I found myself thinking about Atlanta’s international terminal as I worshipped this weekend. I know this worship service had been carefully designed, yet I wondered how many people in the room were conscious of that fact. How many were considering the different elements and what they were meant to accomplish? What might have seemed like a jumble of interchangeable songs, prayers, Bible-readings, and announcements was actually carefully planned to accomplish specific goals.
I suspect your church’s services are much the same, that they, too, have been designed. But you may need to hack the services to find out. You may need to ask the pastor or service planner to explain the rationale behind them. As you see the purpose of the overall service and the purpose of each element, you may find that your time of worship suddenly explodes in significance. You may find there is far more to your service than you had thought.
Our church generally follows a traditional order. We begin with a call to worship that summons us to commit this time to a special purpose. Then we sing a song or two, songs like “O Worship the King,” in which we encourage one another to heed that call. After the song we have a time of confession—a Scripture reading, silent prayer, or corporate confession. Then we may sing an appropriate song before pausing to receive an assurance of pardon, a reading from Scripture to promise us that God has heard our confession and extended forgiveness. Having been assured of God’s forgiveness, our hearts are stirred to respond in praise, so we sing again.
Now the service takes a turn toward hearing from God through his Word. We have a pastoral prayer in which the pastor lays before God the cares of the congregation and also pleads with God to speak to us. Then someone reads the Bible and we sing a song like “Speak, O Lord” which asks God to open our hearts and minds to receive the Word as it is preached. The service concludes with a song of response to the sermon, a commission (which is how we like to frame our announcements), and a benediction which concludes the service with a blessing from God through his Word.
In some way, every song is planned to complement the theme of the service (which, in turn, is the theme of the sermon). Every Scripture reading and every prayer is purposeful. Even the announcements are meant to serve a purpose in calling us to live as God’s people. Taken as a whole, the service is meant to point to the gospel, to follow the pattern of encountering God and seeking and receiving his forgiveness, and responding, and living in joyful obedience. The service tells a story that begins with the call to worship and closes with the benediction. But you only see it if you hack it.

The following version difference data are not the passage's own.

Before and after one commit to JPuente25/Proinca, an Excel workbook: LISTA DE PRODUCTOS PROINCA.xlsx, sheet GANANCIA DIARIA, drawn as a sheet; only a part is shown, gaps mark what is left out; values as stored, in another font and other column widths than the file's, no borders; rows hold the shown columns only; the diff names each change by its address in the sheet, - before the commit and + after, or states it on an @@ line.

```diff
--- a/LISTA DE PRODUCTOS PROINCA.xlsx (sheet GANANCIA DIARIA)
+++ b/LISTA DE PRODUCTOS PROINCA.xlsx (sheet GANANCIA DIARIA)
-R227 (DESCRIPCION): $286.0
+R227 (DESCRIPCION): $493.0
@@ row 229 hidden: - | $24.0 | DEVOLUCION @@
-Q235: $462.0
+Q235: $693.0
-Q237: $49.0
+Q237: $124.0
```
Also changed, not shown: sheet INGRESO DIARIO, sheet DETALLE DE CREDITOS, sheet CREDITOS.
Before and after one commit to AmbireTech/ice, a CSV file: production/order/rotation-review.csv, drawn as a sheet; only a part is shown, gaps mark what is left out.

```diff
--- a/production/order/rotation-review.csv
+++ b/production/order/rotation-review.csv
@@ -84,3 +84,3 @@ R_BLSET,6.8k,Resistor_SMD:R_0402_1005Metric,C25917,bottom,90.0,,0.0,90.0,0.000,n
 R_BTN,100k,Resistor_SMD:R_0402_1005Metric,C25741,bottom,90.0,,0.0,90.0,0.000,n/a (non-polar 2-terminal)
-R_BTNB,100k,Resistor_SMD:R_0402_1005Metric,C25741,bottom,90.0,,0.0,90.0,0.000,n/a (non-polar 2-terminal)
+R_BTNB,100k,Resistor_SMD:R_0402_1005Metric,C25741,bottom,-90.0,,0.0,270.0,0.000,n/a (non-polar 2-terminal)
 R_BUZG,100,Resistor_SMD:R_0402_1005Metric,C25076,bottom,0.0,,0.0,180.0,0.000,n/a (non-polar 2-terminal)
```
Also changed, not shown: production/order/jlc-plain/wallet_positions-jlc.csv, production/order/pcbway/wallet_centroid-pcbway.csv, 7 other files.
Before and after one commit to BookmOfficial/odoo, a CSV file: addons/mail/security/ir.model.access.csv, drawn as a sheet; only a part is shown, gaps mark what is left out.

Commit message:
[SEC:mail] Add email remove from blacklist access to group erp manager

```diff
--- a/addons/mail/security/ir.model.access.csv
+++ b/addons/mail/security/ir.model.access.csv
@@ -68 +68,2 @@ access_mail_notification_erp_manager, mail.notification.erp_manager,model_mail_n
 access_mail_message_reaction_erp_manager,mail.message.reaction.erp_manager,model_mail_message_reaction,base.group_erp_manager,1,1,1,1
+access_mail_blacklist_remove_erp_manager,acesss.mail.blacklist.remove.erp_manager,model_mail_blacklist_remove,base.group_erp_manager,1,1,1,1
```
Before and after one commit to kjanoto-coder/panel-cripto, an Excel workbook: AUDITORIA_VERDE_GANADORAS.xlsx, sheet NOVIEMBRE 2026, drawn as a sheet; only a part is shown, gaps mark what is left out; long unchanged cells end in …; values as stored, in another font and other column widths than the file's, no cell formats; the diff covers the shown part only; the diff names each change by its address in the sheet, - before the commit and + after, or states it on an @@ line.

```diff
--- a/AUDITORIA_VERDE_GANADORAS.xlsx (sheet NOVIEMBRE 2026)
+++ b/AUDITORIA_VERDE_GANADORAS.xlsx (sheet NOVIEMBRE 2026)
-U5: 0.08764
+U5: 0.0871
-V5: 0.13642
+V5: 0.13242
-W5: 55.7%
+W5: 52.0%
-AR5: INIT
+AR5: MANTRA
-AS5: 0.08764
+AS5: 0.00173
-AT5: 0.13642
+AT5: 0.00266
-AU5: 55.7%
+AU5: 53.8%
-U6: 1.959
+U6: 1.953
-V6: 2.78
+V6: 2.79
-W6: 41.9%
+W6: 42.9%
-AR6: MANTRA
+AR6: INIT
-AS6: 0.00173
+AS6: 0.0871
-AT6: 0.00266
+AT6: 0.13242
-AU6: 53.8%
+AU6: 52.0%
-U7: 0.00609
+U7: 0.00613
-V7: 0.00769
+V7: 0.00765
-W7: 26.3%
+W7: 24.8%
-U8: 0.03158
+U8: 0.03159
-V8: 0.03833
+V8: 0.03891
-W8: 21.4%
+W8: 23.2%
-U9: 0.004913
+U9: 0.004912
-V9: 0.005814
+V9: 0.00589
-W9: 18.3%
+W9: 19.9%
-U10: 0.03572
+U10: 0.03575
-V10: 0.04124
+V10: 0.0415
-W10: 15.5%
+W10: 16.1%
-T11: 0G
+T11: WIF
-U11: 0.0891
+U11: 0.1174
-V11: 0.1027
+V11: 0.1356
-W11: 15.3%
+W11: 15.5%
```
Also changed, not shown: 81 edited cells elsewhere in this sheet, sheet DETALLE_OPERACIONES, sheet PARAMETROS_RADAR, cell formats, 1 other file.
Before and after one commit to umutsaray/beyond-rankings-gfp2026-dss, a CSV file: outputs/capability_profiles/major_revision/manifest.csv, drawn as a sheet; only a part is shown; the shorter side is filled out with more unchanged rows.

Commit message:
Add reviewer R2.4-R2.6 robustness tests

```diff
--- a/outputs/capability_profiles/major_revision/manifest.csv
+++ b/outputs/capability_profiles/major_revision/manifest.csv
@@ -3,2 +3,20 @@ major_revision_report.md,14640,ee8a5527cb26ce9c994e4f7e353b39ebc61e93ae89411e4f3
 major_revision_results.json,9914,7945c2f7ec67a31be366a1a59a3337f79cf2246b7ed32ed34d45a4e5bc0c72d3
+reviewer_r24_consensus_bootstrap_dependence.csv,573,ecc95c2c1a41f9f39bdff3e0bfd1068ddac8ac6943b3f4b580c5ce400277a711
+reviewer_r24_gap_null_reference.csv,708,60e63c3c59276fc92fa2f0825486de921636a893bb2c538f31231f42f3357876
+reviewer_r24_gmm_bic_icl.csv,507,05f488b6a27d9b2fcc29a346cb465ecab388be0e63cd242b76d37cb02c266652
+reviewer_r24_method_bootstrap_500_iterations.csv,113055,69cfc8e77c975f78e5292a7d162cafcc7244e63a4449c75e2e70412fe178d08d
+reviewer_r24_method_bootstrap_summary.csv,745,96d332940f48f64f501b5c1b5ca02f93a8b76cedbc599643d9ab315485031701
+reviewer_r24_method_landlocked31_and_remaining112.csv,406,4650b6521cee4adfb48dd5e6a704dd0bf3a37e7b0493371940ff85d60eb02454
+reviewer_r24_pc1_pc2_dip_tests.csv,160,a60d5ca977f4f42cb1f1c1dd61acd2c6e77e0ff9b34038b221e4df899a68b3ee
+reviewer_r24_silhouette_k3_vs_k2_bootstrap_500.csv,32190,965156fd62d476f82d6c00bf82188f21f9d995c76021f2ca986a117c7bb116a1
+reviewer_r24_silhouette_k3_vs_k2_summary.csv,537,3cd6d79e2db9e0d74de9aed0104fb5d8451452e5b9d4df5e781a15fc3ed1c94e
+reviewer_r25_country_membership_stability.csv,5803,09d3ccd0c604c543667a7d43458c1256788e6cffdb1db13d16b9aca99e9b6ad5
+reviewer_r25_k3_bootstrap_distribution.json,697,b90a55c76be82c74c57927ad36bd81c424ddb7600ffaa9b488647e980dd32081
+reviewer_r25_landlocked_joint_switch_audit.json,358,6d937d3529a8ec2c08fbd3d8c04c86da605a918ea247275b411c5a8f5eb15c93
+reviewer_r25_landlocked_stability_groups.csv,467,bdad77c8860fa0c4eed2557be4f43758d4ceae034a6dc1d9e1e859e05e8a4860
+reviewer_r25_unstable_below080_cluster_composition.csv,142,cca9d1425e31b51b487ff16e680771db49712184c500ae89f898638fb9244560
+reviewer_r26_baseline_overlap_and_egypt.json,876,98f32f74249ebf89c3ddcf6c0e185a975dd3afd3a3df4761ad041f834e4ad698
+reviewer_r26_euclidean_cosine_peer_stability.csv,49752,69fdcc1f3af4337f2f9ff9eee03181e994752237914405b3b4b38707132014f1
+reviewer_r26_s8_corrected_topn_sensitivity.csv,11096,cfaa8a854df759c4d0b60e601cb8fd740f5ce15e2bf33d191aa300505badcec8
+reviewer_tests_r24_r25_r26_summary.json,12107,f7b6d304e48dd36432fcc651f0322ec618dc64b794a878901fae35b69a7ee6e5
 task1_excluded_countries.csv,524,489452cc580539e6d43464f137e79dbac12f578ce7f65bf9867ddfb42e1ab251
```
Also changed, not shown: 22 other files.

In a well-planned worship service there are no redundant elements. If every element is planned, every element is important, which leads to an important point of application: People who show up late are missing a part of the story. And many do. People who would never miss the opening credits of a film seem willing to miss the call to worship. People who wouldn’t skip the first chapters of a novel routinely dawdle past the assurance of pardon. Yet those who show up after the call to worship have missed the very element that consecrates the time to the Lord. Those who turn up only at the assurance of pardon have neglected the confession. Those who wander in late are robbing themselves of half the story, skipping out on half the blessing.
Next time your travels take you through Atlanta’s international terminal, it’s worth pausing to look around. Perhaps even compare your experience there to one of the older, domestic terminals. You will quickly see the the importance of good design. And next time you’re at church, consider your service and there, too, consider the importance of design. Enjoy the service as an experience carefully planned to lead you to your God.